North Lawrence waterline project completed

North Lawrence residents may not have noticed it, but Friday was an important day for that part of the city.

Construction crews completed a $5.6 million project that ran a new waterline underneath the Kansas River and into North Lawrence. Previously, the only waterline that ran from the city’s water treatment plant into North Lawrence was a single 16-inch line that is connected to the underside of the Kansas River bridges in downtown.

Those lines had begun to leak in recent years and created worries about how North Lawrence would have access to drinking water if that line had to be removed from service for a repair, said Dave Wagner, the city’s director of utilities.

The new project has solved that issue with a 36-inch line — the largest waterline in the city — that runs 70 feet below the water level of the Kansas River. The city used a special type of PVC pipe that is molecularly fused to prevent the likelihood of leaks.

You never know what type of question may become important at Lawrence City Hall.

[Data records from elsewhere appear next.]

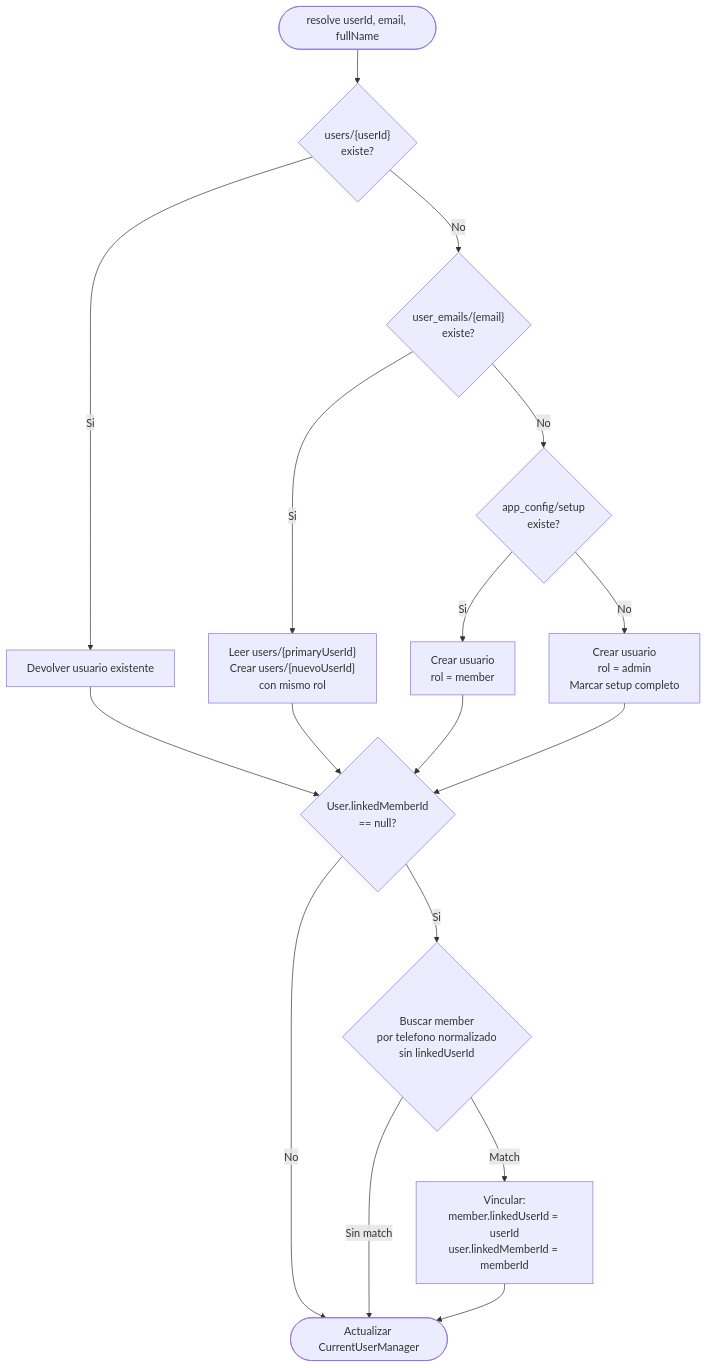
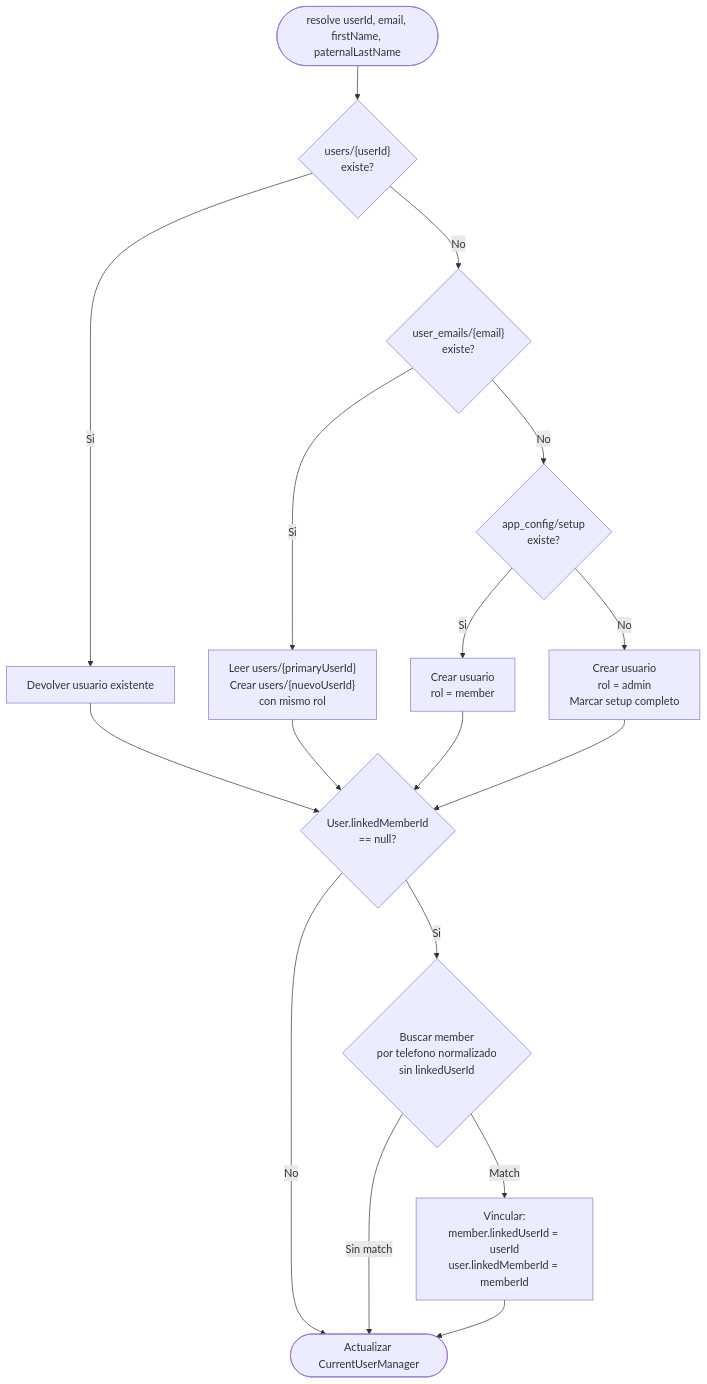
The diagram in knowledge/ios-implementation/03-session-resolver.md (fsaldivar-dev/sajarubox-mcp), drawn with Mermaid before and after one commit. The commit also changed other lines of this file and 5 other files, not shown here.

First line of the commit message:
docs: unified user schema, roles update, cross-platform field mapping

````diff
--- a/knowledge/ios-implementation/03-session-resolver.md
+++ b/knowledge/ios-implementation/03-session-resolver.md
@@ -204,22 +230,22 @@
 ```mermaid
 flowchart TD
-    Start([resolve userId, email, fullName]) --> Step1{"users/{userId}\nexiste?"}
+    Start([resolve userId, email, firstName, paternalLastName]) --> Step1{"users/{userId}\nexiste?"}
     Step1 -->|Si| ExistingUser[Devolver usuario existente]
     Step1 -->|No| Step2{"user_emails/{email}\nexiste?"}
     Step2 -->|Si| SyncUser["Leer users/{primaryUserId}\nCrear users/{nuevoUserId}\ncon mismo rol"]
     Step2 -->|No| Step3{"app_config/setup\nexiste?"}
     Step3 -->|Si| CreateMember["Crear usuario\nrol = member"]
     Step3 -->|No| CreateAdmin["Crear usuario\nrol = admin\nMarcar setup completo"]
 
     ExistingUser --> Step4
     SyncUser --> Step4
     CreateMember --> Step4
     CreateAdmin --> Step4
 
     Step4{"User.linkedMemberId\n== null?"}
     Step4 -->|No| Done([Actualizar CurrentUserManager])
     Step4 -->|Si| SearchPhone{"Buscar member\npor telefono normalizado\nsin linkedUserId"}
     SearchPhone -->|Match| LinkBoth["Vincular:\nmember.linkedUserId = userId\nuser.linkedMemberId = memberId"]
     SearchPhone -->|Sin match| Done
     LinkBoth --> Done
 ```
````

The one on the minds of several top city officials currently: How many companies are interested in building a multimillion-dollar sewage treatment plant for Lawrence?

City commissioners at their Tuesday evening meeting are expected to approve a process for accepting bids from companies that want to build what is expected to be a $65 million to $70 million sewage treatment plant south of the Wakarusa River. Bids are expected to be opened Feb. 17. When they are, city officials will have a better understanding of whether the massive project will come in on budget. Currently, city utility department leaders aren’t sure what type of building environment the plant will face.

“We’re asking that question every day,” said Dave Wagner, the city’s director of utilities. “It is kind of like asking your broker what stocks to buy. Everybody has a different opinion about the market right now.”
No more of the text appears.